Published: 15 Mar 2021
Three young and determined heavy vehicle mechanical technology apprentices are excelling in their chosen field. Emma Tangye, Rachael Heufel and Susan Towers agree their experience working in the industry, mostly alongside men, has been rewarding.
Susan is a first-year apprentice whose work experience last year led to a job with Asset Construction Hire. She works on boom and scissor lifts and heavy diesel vehicles, and she describes her experience enthusiastically saying, "I'm loving every minute of it!"
Like Susan, Rachael is also studying a Certificate III in Heavy Commercial Vehicle Mechanical Technology (AUR31116) and works with Southern Truck Centre in Queanbeyan. She is building her experience both at work and through hands on training at CIT. "Eventually I want to become a manager within the trade or even start my own workshop one day. I'm working my way up," Rachael said.
Emma works as a fleet mechanic for the Snowy Monaro Hydro maintaining and repairing chainsaws, excavators, graders and rollers and is studying a second qualification, Certificate III in Mobile Plant Technology (AUR31216). Emma is living her dream and encourages other women to follow theirs. "Don't let anyone hold you back because you're a female," she said.
Consensus among the three driven apprentices is that their greatest challenge is physical strength, but they see their gender as an advantage that, combined with their skill set, allows them to make a stand-out contribution in the workplace. "We're great at diagnostic analysis and have the attention to detail to put pieces together the right way without rushing," Emma said.

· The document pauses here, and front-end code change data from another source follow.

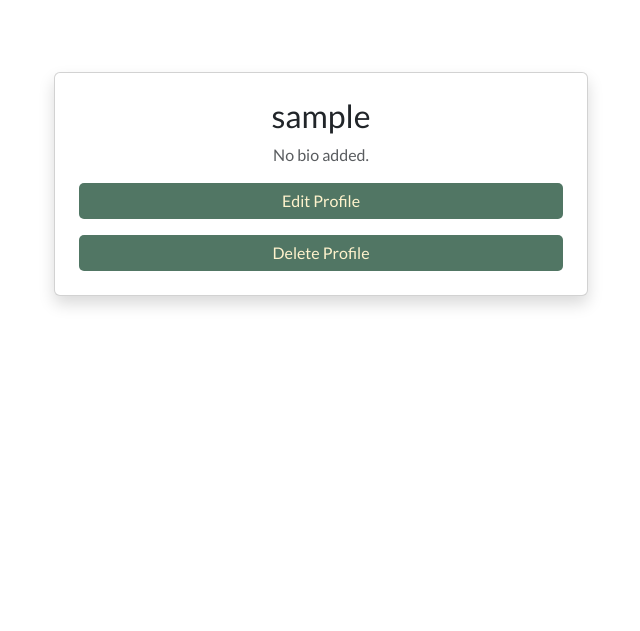
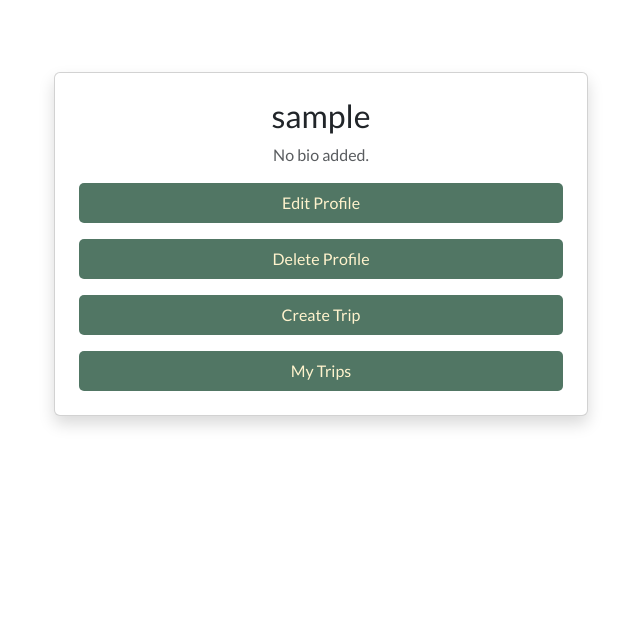
Before and after one commit to Amelia5p/travel-planner, a Django app: page /users/profile/ in a window 1280 px wide. Shown: the part 76-707 px from the top of the page, without its empty margins (319-959 px from the left). Run offline with Django 5.2, Linux system fonts and the light colour scheme; the visitor is signed in with stand-in values (Sample User, id 1); some libraries are stand-ins or nearby versions.

Commit message:
add buttons to profile page

```diff
--- a/travelplanner/static/css/style.css
+++ b/travelplanner/static/css/style.css
@@ -247,6 +247,8 @@ font-family: "Poppins",sans-serif;
     font-family: Poppins,sans-serif;
 }
 
+/* Profile Page*/
+
 
 /*Error pages*/
 
--- a/users/templates/users/profile.html
+++ b/users/templates/users/profile.html
@@ -23,10 +23,13 @@
           <p class="text-muted">No bio added.</p>
         {% endif %}
 
-
-                <a href="{% url 'edit_profile' %}" class="btn edit-profile">Edit Profile</a>
-                <a href="{% url 'delete_profile' %}" class="btn btn-danger mt-3">Delete Profile</a>
-
+        <!-- Buttons -->
+        <div class="d-grid gap-3">
+          <a href="{% url 'edit_profile' %}" class="btn btn-edit py-2">Edit Profile</a>
+          <a href="{% url 'delete_profile' %}" class="btn btn-delete py-2">Delete Profile</a>
+          <a href="{% url 'create_trip' %}" class="btn btn-create py-2">Create Trip</a>
+          <a href="{% url 'my_trips' %}" class="btn btn-trips py-2">My Trips</a>
+        </div>
 
       </div>
     </div>
--- a/users/urls.py
+++ b/users/urls.py
@@ -3,6 +3,8 @@ from django.contrib.auth import views as auth_views
 from django.urls import path
 from . import views
 from users.views import logout_view
+
+
 
 urlpatterns = [
 
@@ -16,4 +18,7 @@ urlpatterns = [
     path('signup/', views.signup, name='signup'),
 
 
+
+
+
 ]
```
Also changed, not shown: README.md. Lines whose indentation alone changed are shown as unchanged.
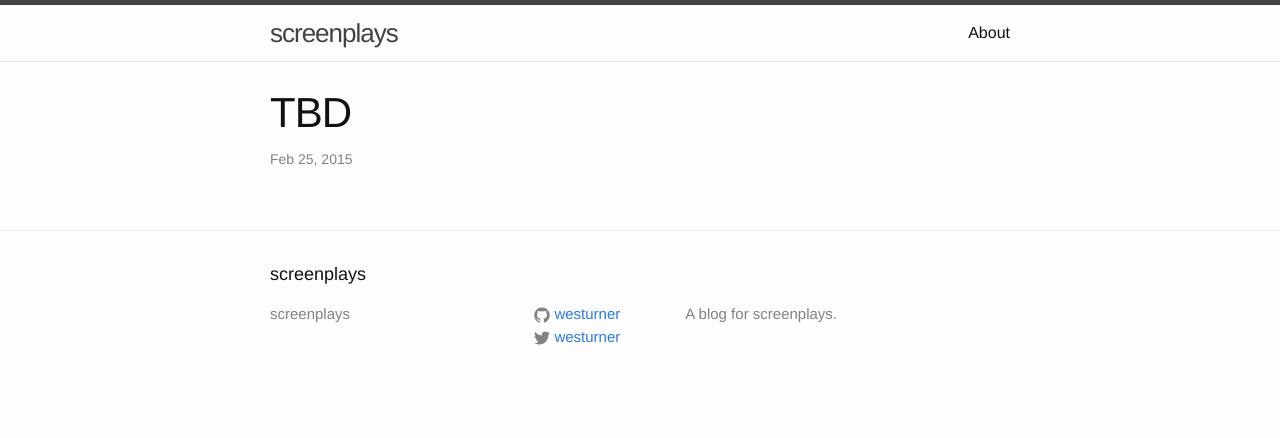
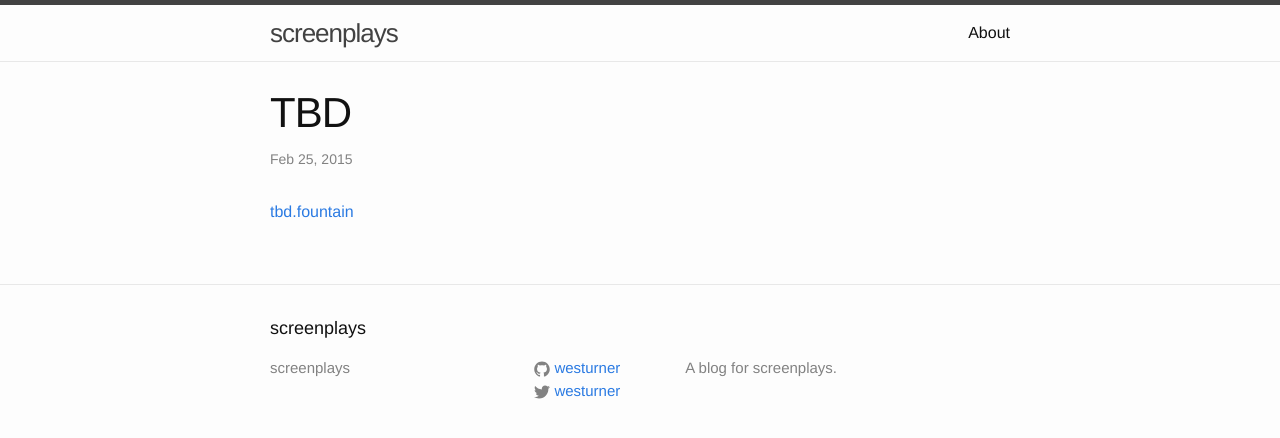
Before and after one commit to westurner/screenplays, a Jekyll site: the page built from _posts/2015-02-25-tbd.markdown, in a window 1280 px wide. Shown: the top 438 px of the page. Built offline with Jekyll 4.4.1, drawn with Linux system fonts in a browser that asks for light colours.

Commit message:
Add link to a repository file

```diff
--- a/_posts/2015-02-25-tbd.markdown
+++ b/_posts/2015-02-25-tbd.markdown
@@ -4,3 +4,5 @@ title:  "TBD"
 date:   2015-02-25 07:44:06
 categories: screenplays
 ---
+
+[tbd.fountain](/screenplays/-/tbd/tbd.fountain)
```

All three see a bright future in the industry, and feel they are fully supported at their workplaces and at CIT. "Times have changed. The guys are helpful and supportive," Rachael said. "I've found a good support network," Susan added.